Miniature not-gay engaged-to-a-woman North Carolinian, Congressman Patrick McHenry, has proposed replacing Civil War General and hero of the Union Army Ulysses S Grant with the 20th century politician who began his 1980 presidential campaign in Philadelphia, Mississippi, the site of the 1964 murders of civil rights workers James Chaney, Andrew Goodman and Michael Schwerner, with a "state’s rights" speech.

The national uproar over these lynchings culminated in the passage of the civil rights acts one month later, and Ronald Reagan’s visit to this small backwater sixteen years later was no accident. The speech was his very first after being nominated by the GOP for president, and became known as the ‘state’s rights speech’ for its naked appeal to disaffected Southern whites.

The Washington Post’s William Raspberry wrote of this speech upon Reagan’s death:

It was bitter symbolism for black Americans (though surely not just for black Americans). Countless observers have noted that Reagan took the Republican Party from virtual irrelevance to the ascendancy it now enjoys. The essence of that transformation, we shouldn’t forget, is the party’s successful wooing of the race-exploiting Southern Democrats formerly known as Dixiecrats. And Reagan’s Philadelphia appearance was an important bouquet in that courtship."

Wee McHenry’s bill to adorn a new fifty dollar bill with St Ronnie’s likeness has drawn 17 Congressional co-sponsors, mostly also Southern, as well as the vociferous objections of members of the Ohio GOP: Grant is a home-state hero.

State Representative Danny R. Bubp, a Republican from the district that includes Mr. Grant’s birthplace in Point Pleasant and childhood home in Brown County, is preparing a resolution that would oppose the currency change.

“The Union may not have won the Civil War had President Lincoln not had the wisdom to put Grant in charge,” Mr. Bubp said. “He was just the kind of guy who needed to be there at that time, and we should not diminish his place in history.”

The tiniest Congressman, seeking accord with his Ohio GOPmates, doesn’t want this debate to be about partisanship, which is why he chose the fifty (he says):

Mr. McHenry denied that he had any animosity toward Grant. “Every generation needs its own heroes,” he said. “One decade into the 21st century, it’s time to honor the last great president of the 20th and give President Reagan a place beside Presidents Roosevelt and Kennedy.” Franklin D. Roosevelt’s image is on the dime, and John F. Kennedy’s is on the half-dollar.

Mr. McHenry chose the $50 bill in part to remove partisanship from the debate by replacing one Republican president with another, said his chief of staff, Parker Poling.

It is the metamorphosis of the GOP from the party of hope for freed slaves and all African-Americans into the party of Reagan who hearkened back to Jim Crow, lynching and segregation, that enables McHenry’s disingenuous elision of partisanship.
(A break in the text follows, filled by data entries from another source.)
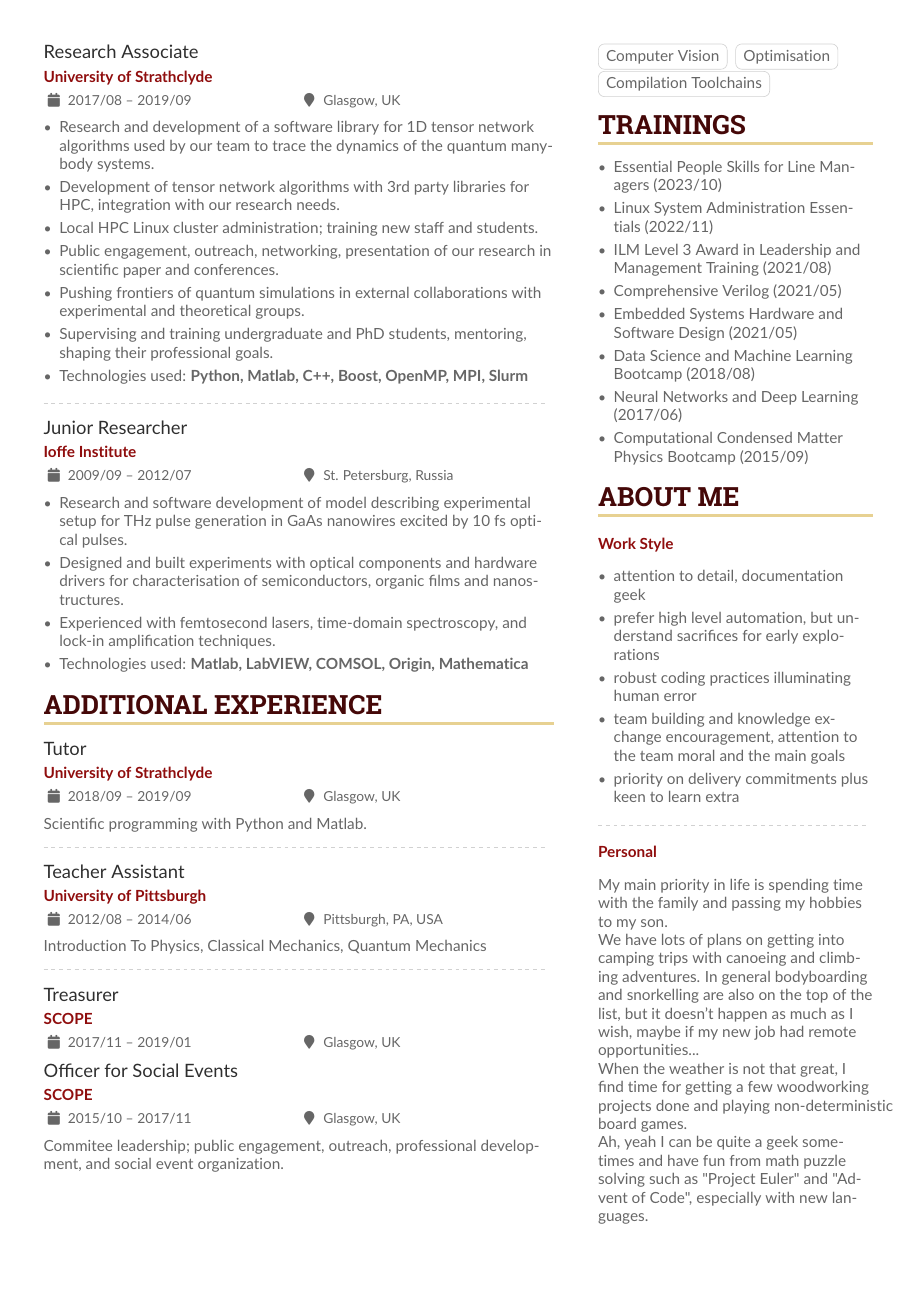
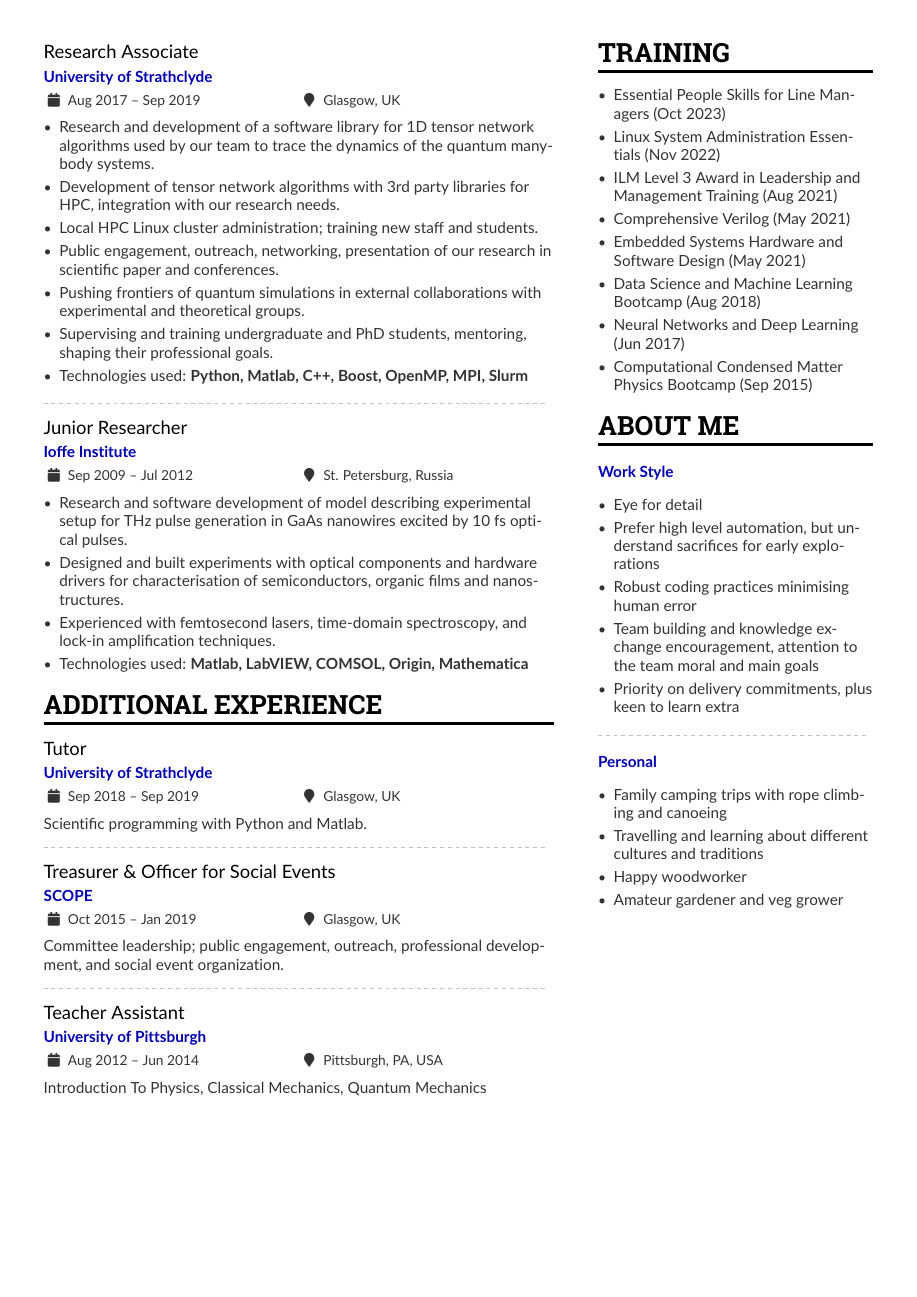
Before and after one commit to anton-buyskikh/CV, a LaTeX CV (main.tex): page 2 of 2. Compiled offline with pdfLaTeX.

Commit message:
Rosy's comments

```diff
--- a/main.tex
+++ b/main.tex
@@ -245,7 +245,7 @@
 % \divider
 \newpage
 
-\cvevent{Research Associate}{University of Strathclyde}{2017/08 -- 2019/09}
+\cvevent{Research Associate}{University of Strathclyde}{Aug 2017 -- Sep 2019}
 {Glasgow, UK}
 
 \begin{itemize}
@@ -274,7 +274,7 @@
 
 \divider
 
-\cvevent{Junior Researcher}{Ioffe Institute}{2009/09 -- 2012/07}
+\cvevent{Junior Researcher}{Ioffe Institute}{Sep 2009 -- Jul 2012}
 {St. Petersburg, Russia}
 
 \begin{itemize}
@@ -297,21 +297,29 @@
 \cvsection{Additional Experience}
 % ==============================================================================
 
-\cvevent{Tutor}{University of Strathclyde}{2018/09 -- 2019/09}{Glasgow, UK}
+\cvevent{Tutor}{University of Strathclyde}{Sep 2018 -- Sep 2019}{Glasgow, UK}
 
 Scientific programming with Python and Matlab.
 
-% \divider
+\divider
 
+\cvevent{Treasurer \& Officer for Social Events}{SCOPE}{Oct 2015 -- Jan 2019}
+{Glasgow, UK}
 % \cvevent{Treasurer}{SCOPE}{2017/11 -- 2019/01}{Glasgow, UK}
+% \cvevent{Officer for Social Events}{SCOPE}{2015/10 -- 2017/11}{Glasgow, UK}
 
-% \divider
+Committee leadership;
+public engagement, outreach, professional development, and social event
+organization.
 
-% \cvevent{Officer for Social Events}{SCOPE}{2015/10 -- 2017/11}{Glasgow, UK}
+% Student Community for Optics, Physics and Engineering (SCOPE) is dedicated
+% to enrich and enhance the postgraduate students experience by organising
+% outreach and educational activities, jobs fairs, company and school visits,
+% journal clubs, and social events.
 
 \divider
 
-\cvevent{Teacher Assistant}{University of Pittsburgh}{2012/08 -- 2014/06}
+\cvevent{Teacher Assistant}{University of Pittsburgh}{Aug 2012 -- Jun 2014}
 {Pittsburgh, PA, USA}
 
 Introduction To Physics, Classical Mechanics, Quantum Mechanics
@@ -326,26 +334,6 @@ Introduction To Physics, Classical Mechanics, Quantum Mechanics
 % photographer with props and lightning, printing and framing, and general
 % customer services.
 
-\divider
-
-% % ==============================================================================
-% \cvsection{Volunteering}
-% % ==============================================================================
-
-% TODO make more compact
-% integrate with Additional Exp
-
-\cvevent{Treasurer}{SCOPE}{2017/11 -- 2019/01}{Glasgow, UK}
-\cvevent{Officer for Social Events}{SCOPE}{2015/10 -- 2017/11}{Glasgow, UK}
-
-Commitee leadership;
-public engagement, outreach, professional development, and social event
-organization.
-
-% Student Community for Optics, Physics and Engineering (SCOPE) is dedicated
-% to enrich and enhance the postgraduate students experience by organising
-% outreach and educational activities, jobs fairs, company and school visits,
-% journal clubs, and social events.
 
 \switchcolumn
 
@@ -458,5 +453,5 @@ organization.
 % ==============================================================================
-\cvsection{Trainings}
+\cvsection{Training}
 % ==============================================================================
 
 % I try to undertake various training courses from time to time to diversify my
@@ -465,28 +460,28 @@ organization.
 \begin{itemize}
     % \item Game development with Unity and C\# (2023/11)
 
-    \item Essential People Skills for Line Managers (2023/10)
+    \item Essential People Skills for Line Managers (Oct 2023)
     % CIPD, Cambridge, UK
 
-    \item Linux System Administration Essentials (2022/11)
+    \item Linux System Administration Essentials (Nov 2022)
     % Linux Foundation, Online
 
-    \item ILM Level 3 Award in Leadership and Management Training (2021/08)
+    \item ILM Level 3 Award in Leadership and Management Training (Aug 2021)
     % LearningTree, Online
 
-    \item Comprehensive Verilog (2021/05)
+    \item Comprehensive Verilog (May 2021)
     % Duolos, Online
 
-    \item Embedded Systems Hardware and Software Design (2021/05)
+    \item Embedded Systems Hardware and Software Design (May 2021)
     % Duolos, Online
 
-    \item Data Science and Machine Learning Bootcamp (2018/08)
+    \item Data Science and Machine Learning Bootcamp (Aug 2018)
     % Pivigo, London, UK
 
-    \item Neural Networks and Deep Learning (2017/06)
+    \item Neural Networks and Deep Learning (Jun 2017)
     % Coursera, Online
 
-    \item Computational Condensed Matter Physics Bootcamp (2015/09)
+    \item Computational Condensed Matter Physics Bootcamp (Sep 2015)
     % ICTP, Triest, Italy
 \end{itemize}
 
@@ -496,25 +491,18 @@ organization.
 
 \cvevent{}{Work Style}{}{}
 
-% TODO reduce and abstract from topics
-% this is a very opinionated part, like "I find my most productivity when..."
+\begin{itemize}
+    \item Eye for detail
 
-\begin{itemize}
-    \item
-    attention to detail, documentation geek
+    \item Prefer high level automation, but understand sacrifices for
+    early explorations
 
-    \item
-    prefer high level automation, but understand sacrifices for early explorations
+    \item Robust coding practices minimising human error
 
-    \item
-    robust coding practices illuminating human error
+    \item Team building and knowledge exchange encouragement,
+    attention to the team moral and main goals
 
-    \item
-    team building and knowledge exchange encouragement, attention to the team moral and the main goals
-
-    \item
-    priority on delivery commitments plus keen to learn extra
-
+    \item Priority on delivery commitments, plus keen to learn extra
 \end{itemize}
 
 % I greatly enjoy working on complex products/features that require a team with
@@ -541,32 +529,33 @@ organization.
 %     10/10em/accent!90/{Lower priority work}
 % }
 
-% Constantly find balance between sole and team development depending on the
-% phase of development and maturity of the team collaboration.
-
-% To keep in touch with the other teams I intend to contribute to shared
-% codebases and learn about their solution designs over a whiteboard.
-
 \divider
 
 \cvevent{}{Personal}{}{}
 
-% TODO 3 sentenses max
+% TODO Rosy commented
+% try bullet points
+% make less casual
+% different tone to the rest
 
-My main priority in life is spending time with the family and passing my
-hobbies to my son.
+\begin{itemize}
+    \item Family camping trips with rope climbing and canoeing
 
-We have lots of plans on getting into camping trips with canoeing and climbing
-adventures.
-In general bodyboarding and snorkelling are also on the top of the list,
-but it doesn't
-happen as much as I wish, maybe if my new job had remote opportunities...
+    \item Travelling and learning about different cultures and traditions
 
-When the weather is not that great, I find time for getting a few woodworking
-projects done and playing non-deterministic board games.
+    \item Happy woodworker
 
-Ah, yeah I can be quite a geek sometimes and have fun from math puzzle solving
-such as "Project Euler" and "Advent of Code", especially with new languages.
+    \item Amateur gardener and veg grower
+\end{itemize}
+
+% My main priority in life is spending time with my family and passing my
+% hobbies to my son.
+% There are lots of plans for camping trips combined with water adventures and
+% rope climbing, I wish my new job had remote opportunities...
+% When the weather fails, I try to get a few woodworking
+% projects done or play board or video games.
+% Ah, yeah I can be quite a geek sometimes and have fun coding up maths puzzles
+% such as "Project Euler".
 
 % ==============================================================================
 \end{paracol}
```
Also changed, not shown: main.tex (135 more changed lines).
Because, of course, it is mostly ‘liberals’ who object to the replacement of Grant with Reagan, since we object to his policies. But, despite that, isn’t there a place for Reagan on some piece of American currency?

Congressman McHenry, let me be the first liberal to agree with you that America should honor the contributions of Ronald Reagan’s divisive and destructive economic policies, still felt across the land in the 21st century’s Great Recession and Jobless Recovery. Americans should recognize and remember these horrible and longstanding effects of ‘trickle-down’ ‘supply-side’ faith-based Church of Chicago pain-causing fiscal policies. And his naked appeal to race-based discrimination and divisiveness, dressed in California geniality and befuddledness.

America can put Ronald Reagan’s face on food stamps, or (as they are known in our acronym-loving era) USDA SNAP EBT cards. That way, whenever Americans of any color need help from our government to feed themselves and their families, they and the merchants who accept the card will be reminded of the president who would have stripped away that help and all similar benefits.

Put Ronald Reagan on food stamps.

[image by twolf1]